Excerpted data
● ● ● ● ● ● ●

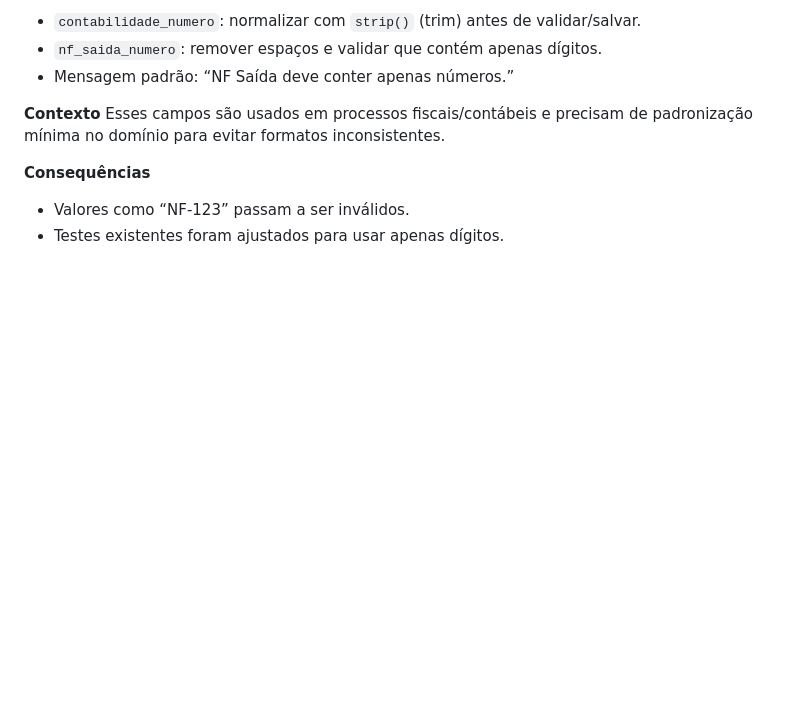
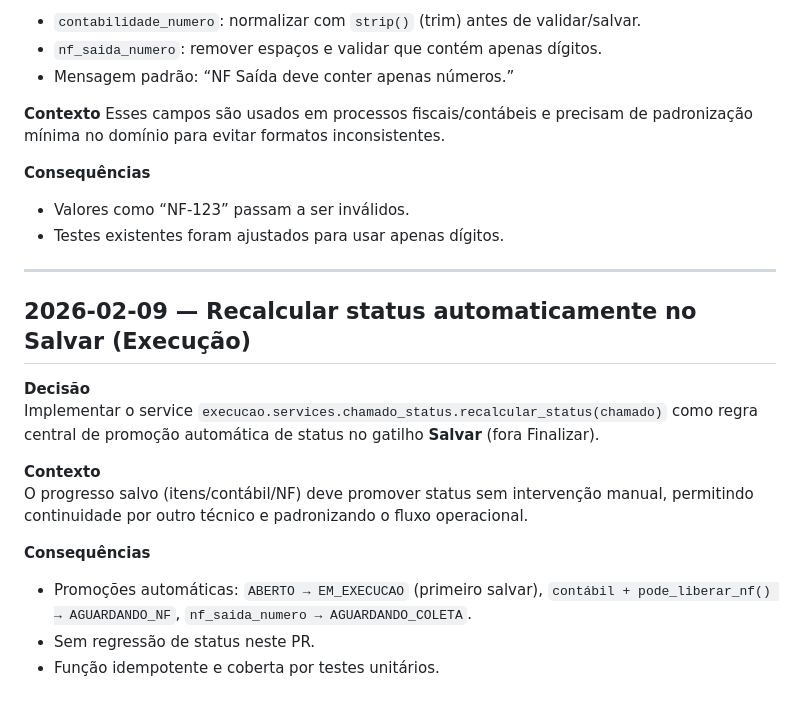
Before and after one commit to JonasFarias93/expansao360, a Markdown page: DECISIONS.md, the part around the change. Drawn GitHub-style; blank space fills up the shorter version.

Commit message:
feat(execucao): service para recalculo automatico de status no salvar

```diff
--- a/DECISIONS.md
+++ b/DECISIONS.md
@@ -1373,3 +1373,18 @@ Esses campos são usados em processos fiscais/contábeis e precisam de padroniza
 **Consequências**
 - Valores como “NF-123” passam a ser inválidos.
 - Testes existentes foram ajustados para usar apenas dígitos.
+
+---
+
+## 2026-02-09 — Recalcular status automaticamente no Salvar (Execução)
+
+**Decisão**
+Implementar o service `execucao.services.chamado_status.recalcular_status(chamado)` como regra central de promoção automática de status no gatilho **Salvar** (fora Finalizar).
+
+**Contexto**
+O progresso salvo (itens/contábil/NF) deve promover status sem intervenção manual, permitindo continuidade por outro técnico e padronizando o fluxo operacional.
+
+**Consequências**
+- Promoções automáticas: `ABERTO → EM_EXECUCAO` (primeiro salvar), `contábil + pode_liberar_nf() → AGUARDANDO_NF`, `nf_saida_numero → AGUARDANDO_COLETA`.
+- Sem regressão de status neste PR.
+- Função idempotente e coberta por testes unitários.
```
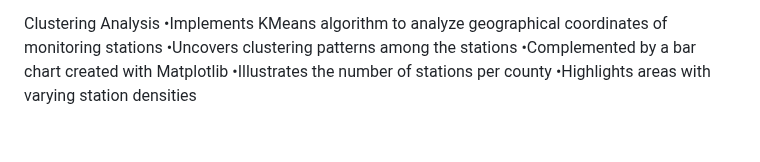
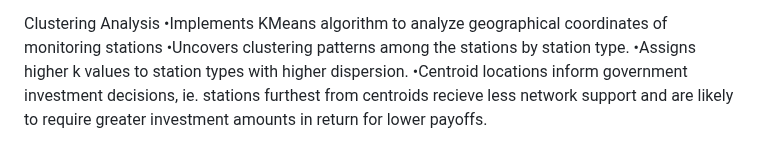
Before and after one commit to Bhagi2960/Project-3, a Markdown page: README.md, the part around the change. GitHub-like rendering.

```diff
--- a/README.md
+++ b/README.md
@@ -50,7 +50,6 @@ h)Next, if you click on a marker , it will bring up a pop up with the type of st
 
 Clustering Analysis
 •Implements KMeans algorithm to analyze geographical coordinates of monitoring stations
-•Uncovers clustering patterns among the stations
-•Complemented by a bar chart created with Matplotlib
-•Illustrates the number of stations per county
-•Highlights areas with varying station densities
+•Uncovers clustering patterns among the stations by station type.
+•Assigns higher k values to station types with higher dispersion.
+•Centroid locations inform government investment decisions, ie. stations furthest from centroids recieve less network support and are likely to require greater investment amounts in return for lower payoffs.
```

● ● ● ● ● ● ●

Directions for this task
Set the material down exactly, images excluded.

Exercise solution
Before and after one commit to JonasFarias93/expansao360, a Markdown page: DECISIONS.md, the part around the change. Drawn GitHub-style; blank space fills up the shorter version.

Commit message:
feat(execucao): service para recalculo automatico de status no salvar

```diff
--- a/DECISIONS.md
+++ b/DECISIONS.md
@@ -1373,3 +1373,18 @@ Esses campos são usados em processos fiscais/contábeis e precisam de padroniza
 **Consequências**
 - Valores como “NF-123” passam a ser inválidos.
 - Testes existentes foram ajustados para usar apenas dígitos.
+
+---
+
+## 2026-02-09 — Recalcular status automaticamente no Salvar (Execução)
+
+**Decisão**
+Implementar o service `execucao.services.chamado_status.recalcular_status(chamado)` como regra central de promoção automática de status no gatilho **Salvar** (fora Finalizar).
+
+**Contexto**
+O progresso salvo (itens/contábil/NF) deve promover status sem intervenção manual, permitindo continuidade por outro técnico e padronizando o fluxo operacional.
+
+**Consequências**
+- Promoções automáticas: `ABERTO → EM_EXECUCAO` (primeiro salvar), `contábil + pode_liberar_nf() → AGUARDANDO_NF`, `nf_saida_numero → AGUARDANDO_COLETA`.
+- Sem regressão de status neste PR.
+- Função idempotente e coberta por testes unitários.
```
Before and after one commit to Bhagi2960/Project-3, a Markdown page: README.md, the part around the change. GitHub-like rendering.

```diff
--- a/README.md
+++ b/README.md
@@ -50,7 +50,6 @@ h)Next, if you click on a marker , it will bring up a pop up with the type of st
 
 Clustering Analysis
 •Implements KMeans algorithm to analyze geographical coordinates of monitoring stations
-•Uncovers clustering patterns among the stations
-•Complemented by a bar chart created with Matplotlib
-•Illustrates the number of stations per county
-•Highlights areas with varying station densities
+•Uncovers clustering patterns among the stations by station type.
+•Assigns higher k values to station types with higher dispersion.
+•Centroid locations inform government investment decisions, ie. stations furthest from centroids recieve less network support and are likely to require greater investment amounts in return for lower payoffs.
```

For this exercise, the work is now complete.